    What saddens me is that what I see in the church today is people making a big fuss about sin, as if that's going to help anything (!) and not really doing anything to spread the message of grace.

    Protesting the sins people commit in the world, as far as what I can see, might or might not help to curb some of the actions of people, but what it doesn't do is to make people into new creations. Conforming the behavior of people doesn't build the kingdom.

    I think in our personal relationships with people - both within the church and without - we can definitely encourage people, through God's love and grace, into making better life decisions.

  17. I have subscribed to AFA's mailing list and I did boycott Ford, Target etc various reasons (Promotion of homosexuality, not selling Christmas trees). Later I realized it's foolishness and stopped boycotting.

  18. Bino,

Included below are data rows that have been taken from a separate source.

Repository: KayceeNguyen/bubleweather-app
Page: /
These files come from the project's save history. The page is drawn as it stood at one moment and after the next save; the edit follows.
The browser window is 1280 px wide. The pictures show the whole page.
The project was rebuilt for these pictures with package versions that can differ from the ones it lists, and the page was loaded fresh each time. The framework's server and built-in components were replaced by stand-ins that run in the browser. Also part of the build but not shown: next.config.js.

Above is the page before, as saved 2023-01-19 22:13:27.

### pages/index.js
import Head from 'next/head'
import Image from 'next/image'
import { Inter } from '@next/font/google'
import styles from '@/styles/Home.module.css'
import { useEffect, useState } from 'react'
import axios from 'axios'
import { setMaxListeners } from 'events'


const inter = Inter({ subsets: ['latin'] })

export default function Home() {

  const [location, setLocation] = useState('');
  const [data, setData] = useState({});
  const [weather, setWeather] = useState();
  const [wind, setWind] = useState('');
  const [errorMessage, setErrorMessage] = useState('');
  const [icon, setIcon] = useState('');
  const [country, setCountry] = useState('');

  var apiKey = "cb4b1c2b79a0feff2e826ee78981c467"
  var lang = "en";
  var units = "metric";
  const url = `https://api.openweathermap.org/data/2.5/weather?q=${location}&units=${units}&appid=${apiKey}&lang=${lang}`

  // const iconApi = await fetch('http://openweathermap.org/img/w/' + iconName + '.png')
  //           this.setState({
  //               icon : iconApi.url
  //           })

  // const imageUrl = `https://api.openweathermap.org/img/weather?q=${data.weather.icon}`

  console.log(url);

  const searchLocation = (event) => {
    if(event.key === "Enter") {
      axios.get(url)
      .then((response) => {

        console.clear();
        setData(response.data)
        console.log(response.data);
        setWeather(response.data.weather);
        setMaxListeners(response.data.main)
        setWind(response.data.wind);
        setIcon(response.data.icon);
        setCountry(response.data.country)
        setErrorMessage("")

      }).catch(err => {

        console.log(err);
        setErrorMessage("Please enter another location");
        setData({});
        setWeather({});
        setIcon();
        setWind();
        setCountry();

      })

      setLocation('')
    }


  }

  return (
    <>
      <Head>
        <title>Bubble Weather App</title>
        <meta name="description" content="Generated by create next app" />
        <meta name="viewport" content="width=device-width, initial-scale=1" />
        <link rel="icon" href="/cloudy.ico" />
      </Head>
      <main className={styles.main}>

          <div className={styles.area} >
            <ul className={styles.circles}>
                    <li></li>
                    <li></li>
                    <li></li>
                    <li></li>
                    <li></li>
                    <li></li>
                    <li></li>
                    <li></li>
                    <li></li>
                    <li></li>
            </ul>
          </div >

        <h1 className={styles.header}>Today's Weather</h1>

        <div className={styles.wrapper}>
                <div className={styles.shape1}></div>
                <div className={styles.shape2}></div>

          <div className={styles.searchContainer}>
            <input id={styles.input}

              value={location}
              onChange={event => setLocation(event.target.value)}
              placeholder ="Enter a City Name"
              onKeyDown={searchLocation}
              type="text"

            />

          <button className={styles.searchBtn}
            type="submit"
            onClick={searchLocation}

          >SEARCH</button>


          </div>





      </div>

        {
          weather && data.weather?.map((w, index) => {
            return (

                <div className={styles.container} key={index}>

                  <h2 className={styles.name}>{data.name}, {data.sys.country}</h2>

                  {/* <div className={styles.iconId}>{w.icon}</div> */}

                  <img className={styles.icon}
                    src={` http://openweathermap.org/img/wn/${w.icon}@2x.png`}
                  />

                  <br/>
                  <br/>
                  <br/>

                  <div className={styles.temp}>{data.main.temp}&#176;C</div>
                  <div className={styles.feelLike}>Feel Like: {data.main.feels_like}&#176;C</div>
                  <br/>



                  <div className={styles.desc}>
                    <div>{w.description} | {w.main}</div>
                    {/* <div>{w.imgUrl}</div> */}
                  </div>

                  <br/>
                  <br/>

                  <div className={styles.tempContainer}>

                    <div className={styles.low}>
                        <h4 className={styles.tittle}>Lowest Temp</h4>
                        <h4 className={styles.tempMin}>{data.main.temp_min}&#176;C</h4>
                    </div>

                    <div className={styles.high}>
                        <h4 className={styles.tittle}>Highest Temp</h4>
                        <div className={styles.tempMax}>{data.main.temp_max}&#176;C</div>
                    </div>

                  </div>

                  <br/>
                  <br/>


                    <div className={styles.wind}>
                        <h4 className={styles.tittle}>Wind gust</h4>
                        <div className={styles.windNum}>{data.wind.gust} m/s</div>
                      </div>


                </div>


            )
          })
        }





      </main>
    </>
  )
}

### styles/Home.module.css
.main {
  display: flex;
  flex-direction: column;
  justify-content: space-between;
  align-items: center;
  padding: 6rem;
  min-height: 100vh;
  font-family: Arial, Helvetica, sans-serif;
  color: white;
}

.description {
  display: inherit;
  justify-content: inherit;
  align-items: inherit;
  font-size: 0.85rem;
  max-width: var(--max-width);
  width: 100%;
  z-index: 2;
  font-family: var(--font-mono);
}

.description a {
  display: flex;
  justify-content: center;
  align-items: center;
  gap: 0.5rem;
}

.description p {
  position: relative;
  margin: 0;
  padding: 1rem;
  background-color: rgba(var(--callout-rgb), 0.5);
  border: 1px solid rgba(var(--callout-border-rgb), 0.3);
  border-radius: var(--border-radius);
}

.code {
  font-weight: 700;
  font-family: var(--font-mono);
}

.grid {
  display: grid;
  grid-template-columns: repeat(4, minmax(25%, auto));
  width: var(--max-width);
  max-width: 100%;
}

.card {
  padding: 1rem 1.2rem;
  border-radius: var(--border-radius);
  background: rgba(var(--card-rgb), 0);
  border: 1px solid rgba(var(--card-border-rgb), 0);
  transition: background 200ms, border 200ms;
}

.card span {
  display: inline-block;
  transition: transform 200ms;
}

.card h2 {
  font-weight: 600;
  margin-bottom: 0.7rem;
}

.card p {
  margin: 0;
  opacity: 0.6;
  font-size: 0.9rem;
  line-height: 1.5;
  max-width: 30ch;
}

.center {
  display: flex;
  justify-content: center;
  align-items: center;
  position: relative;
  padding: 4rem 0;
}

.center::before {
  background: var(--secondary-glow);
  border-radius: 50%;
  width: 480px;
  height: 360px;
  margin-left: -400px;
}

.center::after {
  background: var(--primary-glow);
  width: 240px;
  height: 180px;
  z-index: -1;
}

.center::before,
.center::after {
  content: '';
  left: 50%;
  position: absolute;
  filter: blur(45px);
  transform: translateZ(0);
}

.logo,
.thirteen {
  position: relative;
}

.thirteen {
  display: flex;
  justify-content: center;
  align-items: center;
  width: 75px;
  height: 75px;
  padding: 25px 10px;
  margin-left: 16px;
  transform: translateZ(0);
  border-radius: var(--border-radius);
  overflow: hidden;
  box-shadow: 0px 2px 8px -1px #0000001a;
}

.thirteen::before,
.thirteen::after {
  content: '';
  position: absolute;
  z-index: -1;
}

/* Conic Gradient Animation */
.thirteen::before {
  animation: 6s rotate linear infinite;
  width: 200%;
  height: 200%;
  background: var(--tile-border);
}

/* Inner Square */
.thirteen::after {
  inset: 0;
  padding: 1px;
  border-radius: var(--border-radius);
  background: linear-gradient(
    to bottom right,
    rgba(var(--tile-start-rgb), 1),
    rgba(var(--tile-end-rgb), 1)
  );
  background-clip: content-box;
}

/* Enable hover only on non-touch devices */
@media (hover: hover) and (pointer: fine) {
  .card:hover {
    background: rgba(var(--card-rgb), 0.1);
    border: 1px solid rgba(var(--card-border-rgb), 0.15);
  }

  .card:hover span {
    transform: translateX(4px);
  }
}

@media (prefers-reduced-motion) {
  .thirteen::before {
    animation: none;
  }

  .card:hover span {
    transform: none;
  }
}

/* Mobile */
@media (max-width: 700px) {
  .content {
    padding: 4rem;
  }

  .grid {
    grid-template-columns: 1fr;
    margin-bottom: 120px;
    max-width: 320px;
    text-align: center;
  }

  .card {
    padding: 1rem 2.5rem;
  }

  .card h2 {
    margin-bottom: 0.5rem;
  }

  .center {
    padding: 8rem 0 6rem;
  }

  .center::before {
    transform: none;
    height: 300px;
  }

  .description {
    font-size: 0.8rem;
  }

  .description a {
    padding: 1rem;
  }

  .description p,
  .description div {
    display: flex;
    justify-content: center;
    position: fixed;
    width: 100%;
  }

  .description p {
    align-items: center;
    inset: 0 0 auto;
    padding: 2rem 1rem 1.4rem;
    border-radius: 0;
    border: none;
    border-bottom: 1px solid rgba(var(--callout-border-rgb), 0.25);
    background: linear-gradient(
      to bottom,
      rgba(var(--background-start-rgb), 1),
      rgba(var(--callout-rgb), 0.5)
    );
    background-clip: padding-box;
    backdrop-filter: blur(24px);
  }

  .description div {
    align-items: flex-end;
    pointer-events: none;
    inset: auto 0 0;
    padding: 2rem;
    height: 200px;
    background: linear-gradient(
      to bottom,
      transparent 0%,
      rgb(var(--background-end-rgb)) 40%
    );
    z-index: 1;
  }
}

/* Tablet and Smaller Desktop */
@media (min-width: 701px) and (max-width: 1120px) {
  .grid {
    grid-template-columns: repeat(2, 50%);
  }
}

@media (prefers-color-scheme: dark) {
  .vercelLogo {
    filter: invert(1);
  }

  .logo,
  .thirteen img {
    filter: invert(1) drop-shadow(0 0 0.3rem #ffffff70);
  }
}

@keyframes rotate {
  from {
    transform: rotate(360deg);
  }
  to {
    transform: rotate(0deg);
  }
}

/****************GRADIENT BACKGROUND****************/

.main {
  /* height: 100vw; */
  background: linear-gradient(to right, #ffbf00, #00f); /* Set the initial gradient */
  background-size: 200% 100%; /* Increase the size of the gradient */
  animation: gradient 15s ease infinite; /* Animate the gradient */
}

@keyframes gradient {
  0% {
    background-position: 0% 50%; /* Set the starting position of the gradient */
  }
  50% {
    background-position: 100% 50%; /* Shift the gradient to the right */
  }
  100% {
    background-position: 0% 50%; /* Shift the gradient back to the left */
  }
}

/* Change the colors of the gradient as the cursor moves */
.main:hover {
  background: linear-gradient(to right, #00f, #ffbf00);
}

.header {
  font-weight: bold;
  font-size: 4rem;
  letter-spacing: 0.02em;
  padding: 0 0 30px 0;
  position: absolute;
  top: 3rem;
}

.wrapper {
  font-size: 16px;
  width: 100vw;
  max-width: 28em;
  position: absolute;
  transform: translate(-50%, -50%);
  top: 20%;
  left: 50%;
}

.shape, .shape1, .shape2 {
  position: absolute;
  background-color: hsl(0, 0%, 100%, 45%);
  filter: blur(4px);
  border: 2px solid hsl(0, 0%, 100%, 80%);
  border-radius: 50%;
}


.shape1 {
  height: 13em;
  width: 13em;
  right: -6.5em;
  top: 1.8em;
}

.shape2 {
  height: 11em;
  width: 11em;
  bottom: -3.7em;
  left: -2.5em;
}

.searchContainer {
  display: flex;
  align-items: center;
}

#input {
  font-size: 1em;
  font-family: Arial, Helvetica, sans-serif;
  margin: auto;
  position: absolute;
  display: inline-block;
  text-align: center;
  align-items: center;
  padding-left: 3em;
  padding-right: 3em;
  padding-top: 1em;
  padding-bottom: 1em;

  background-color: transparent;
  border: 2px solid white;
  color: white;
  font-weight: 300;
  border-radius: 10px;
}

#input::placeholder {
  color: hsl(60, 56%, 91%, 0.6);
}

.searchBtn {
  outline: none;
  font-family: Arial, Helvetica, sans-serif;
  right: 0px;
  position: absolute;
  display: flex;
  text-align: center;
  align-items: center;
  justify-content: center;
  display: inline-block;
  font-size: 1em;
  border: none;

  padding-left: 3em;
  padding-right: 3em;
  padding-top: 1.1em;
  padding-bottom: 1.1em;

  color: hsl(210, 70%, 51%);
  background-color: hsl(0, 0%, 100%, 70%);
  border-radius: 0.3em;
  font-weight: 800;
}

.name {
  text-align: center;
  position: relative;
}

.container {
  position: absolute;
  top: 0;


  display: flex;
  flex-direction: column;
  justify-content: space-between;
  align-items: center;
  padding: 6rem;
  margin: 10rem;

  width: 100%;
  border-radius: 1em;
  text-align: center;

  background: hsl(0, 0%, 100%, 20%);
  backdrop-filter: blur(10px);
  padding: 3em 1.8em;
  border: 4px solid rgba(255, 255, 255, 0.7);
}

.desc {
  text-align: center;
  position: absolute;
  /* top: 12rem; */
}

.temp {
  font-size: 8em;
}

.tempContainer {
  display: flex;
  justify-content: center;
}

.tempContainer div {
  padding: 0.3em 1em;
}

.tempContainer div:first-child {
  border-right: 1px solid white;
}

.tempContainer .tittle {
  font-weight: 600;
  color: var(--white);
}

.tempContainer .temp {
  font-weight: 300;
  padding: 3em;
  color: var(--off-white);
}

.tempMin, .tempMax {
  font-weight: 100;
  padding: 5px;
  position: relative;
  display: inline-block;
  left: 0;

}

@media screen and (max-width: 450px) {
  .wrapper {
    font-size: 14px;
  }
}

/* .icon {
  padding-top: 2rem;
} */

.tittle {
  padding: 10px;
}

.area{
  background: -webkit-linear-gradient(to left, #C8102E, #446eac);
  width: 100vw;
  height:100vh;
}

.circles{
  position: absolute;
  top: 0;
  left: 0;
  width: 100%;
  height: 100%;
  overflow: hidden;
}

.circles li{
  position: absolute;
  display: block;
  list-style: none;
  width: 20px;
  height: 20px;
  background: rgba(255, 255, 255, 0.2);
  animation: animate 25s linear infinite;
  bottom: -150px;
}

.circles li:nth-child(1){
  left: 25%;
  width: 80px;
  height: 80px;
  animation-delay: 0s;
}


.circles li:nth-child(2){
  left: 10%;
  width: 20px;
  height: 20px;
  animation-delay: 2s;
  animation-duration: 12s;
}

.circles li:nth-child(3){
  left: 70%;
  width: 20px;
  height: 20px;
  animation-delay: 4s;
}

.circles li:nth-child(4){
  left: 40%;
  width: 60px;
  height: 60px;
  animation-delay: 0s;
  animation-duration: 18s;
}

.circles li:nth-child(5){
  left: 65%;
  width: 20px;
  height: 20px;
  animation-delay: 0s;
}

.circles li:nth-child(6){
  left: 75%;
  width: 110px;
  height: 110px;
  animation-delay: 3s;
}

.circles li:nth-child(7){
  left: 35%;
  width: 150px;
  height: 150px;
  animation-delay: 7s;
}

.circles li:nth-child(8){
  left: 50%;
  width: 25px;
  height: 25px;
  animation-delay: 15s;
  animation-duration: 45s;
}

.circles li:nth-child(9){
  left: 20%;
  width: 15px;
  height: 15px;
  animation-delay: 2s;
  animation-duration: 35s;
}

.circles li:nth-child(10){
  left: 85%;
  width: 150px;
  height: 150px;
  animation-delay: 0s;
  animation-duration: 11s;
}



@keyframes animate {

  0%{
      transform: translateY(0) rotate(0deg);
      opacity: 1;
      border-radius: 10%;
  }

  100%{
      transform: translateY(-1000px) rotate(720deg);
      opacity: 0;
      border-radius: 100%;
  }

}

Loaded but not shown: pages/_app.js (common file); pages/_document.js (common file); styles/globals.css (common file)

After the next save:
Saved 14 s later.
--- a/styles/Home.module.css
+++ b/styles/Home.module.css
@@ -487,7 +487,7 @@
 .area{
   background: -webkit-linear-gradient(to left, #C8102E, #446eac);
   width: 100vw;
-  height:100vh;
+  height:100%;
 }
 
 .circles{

    I've done things like that, too. At the urging of my friends several years ago, I dropped AT&T as my long distance phone company because of their supposed support of various things that we were "against." I signed up with a "Christian" phone company. I think the Christian phone company was a good thing... they gave 10% of your payment to various charities, and their service wasn't lacking at all... but the point is that if I were to boycott products, stores, companies, etc, based upon what they support or don't support, I'd have to boycott almost everyone... including my hypocritical self some of the time!

    Sure there are big causes we can support and there are causes we can be "against," but what I've seen too much of in the church is nothing more than a bunch of people raising a fuss over the sin of sinners, and it seems to do no one any good, and if anything it keeps people from hearing the actual gospel.